In prepping practice interview questions for a client last week, I was struck by the very strange about-face everyone has to do while job hunting. The first steps of job hunting are all about selling yourself - in your resume, cover letters, and interviews, you want to present your best self, the one that fits the best for the position you’re seeking and has the best chance of being successful in that role. Yet as soon as you’ve done that successfully, and you’re made an offer for that position, you have to turn around and negotiate for yourself.
Now, I’m not saying that you should misrepresent yourself in application materials, or that you should be intractable when it comes to negotiating an offer, but I think for a lot of people, it’s a weird switch, to go from saying, “yes, I can definitely do that” in interview to “but what’s in it for me?” once they’ve been made an offer. Unfortunately, as a result, I think a lot of us try to hold back on negotiations because we don’t want to come off as difficult or not a team player.

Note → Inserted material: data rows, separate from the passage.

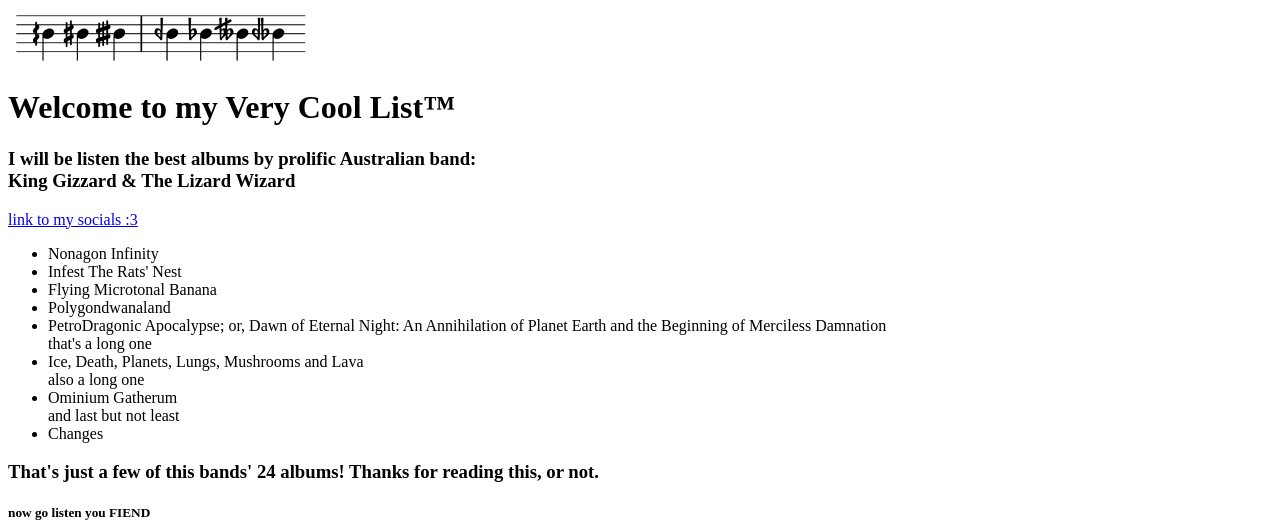
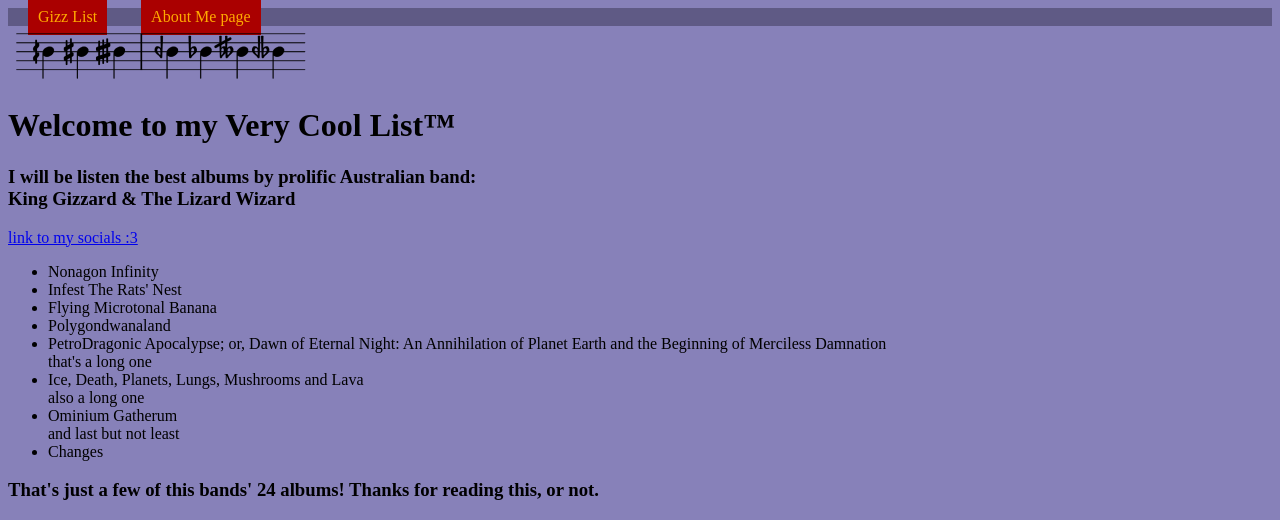
Before and after one commit to avyisonline/about-me-thing, a plain HTML site: page gizz-list.html in a window 1280 px wide. Shown: the top 520 px of the page. Drawn offline with Linux system fonts and the light colour scheme.

Commit message:
silly nav bar

```diff
--- a/gizz-list.html
+++ b/gizz-list.html
@@ -5,9 +5,16 @@
     <meta charset="UTF-8">
     <meta name="viewport" content="width=device-width, initial-scale=1.0">
     <title>A Cool Gizz List™</title>
+    <link rel="stylesheet" href="style.css">
 </head>
 
 <body>
+
+    <div id="nagivation">
+        <a href="gizz-list.html"> Gizz List</a>
+        <a href="index.html"> About Me page</a>
+    </div>
+
     <img src="img/Microtones.png" alt="Microtones">
     <h1>Welcome to my Very Cool List™</h1>
     <h3>I will be listen the best albums by prolific Australian band: <br> King Gizzard & The Lizard Wizard</h3>
--- a/style.css
+++ b/style.css
@@ -3,6 +3,22 @@ body {
 }
 
 /*IDs*/
+
+#nagivation {
+    background-color: #5f5a85;
+}
+
+#nagivation a {
+    padding: 10px 10px 10px 10px;
+    margin: 10px 10px 10px 20px;
+    text-decoration: none;
+    background-color: #AA0000;
+    color: #FFAA00;
+}
+
+#nagivation a:hover {
+    background-color: #770000;
+}
 
 #likeTheWholeThing {
     width: 1440px;
```
Also changed, not shown: index.html (+8 -0 lines).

For me, I’ve found one way to stop myself from underselling myself is to go into interviews assuming I’m going to get the job. Again, I don’t mean I go in acting cocky or entitled - really, the change came from my own experiences as an interviewer and manager. The fact of the matter is that no one interviews a candidate they don’t think they could hire. Interviews take a lot of time to organize and execute, so it’s just not worth the hiring manager’s time to interview a ‘meh’ candidate. I still go into interviews presenting my best self, but inside, I’m also noting the positives coming out of the interview that I can use once there’s an offer on the table to negotiate for myself. That I bring particular experiences or skills with me is both a selling point in the interview, and also an argument for why I deserve a good salary.
If you’re still finding it tough to negotiate for yourself, think of yourself as a salesman, and your product is you. Salesman are great at telling you why you need their product, but when it comes to price, there’s always a hard ask - depending on what you’re buying, they may even intentionally inflate the initial price, assuming you’re going to try to negotiate them down. The same goes for selling yourself - be prepared to sell yourself as the best fit, but also be prepared with a hard ask at the end.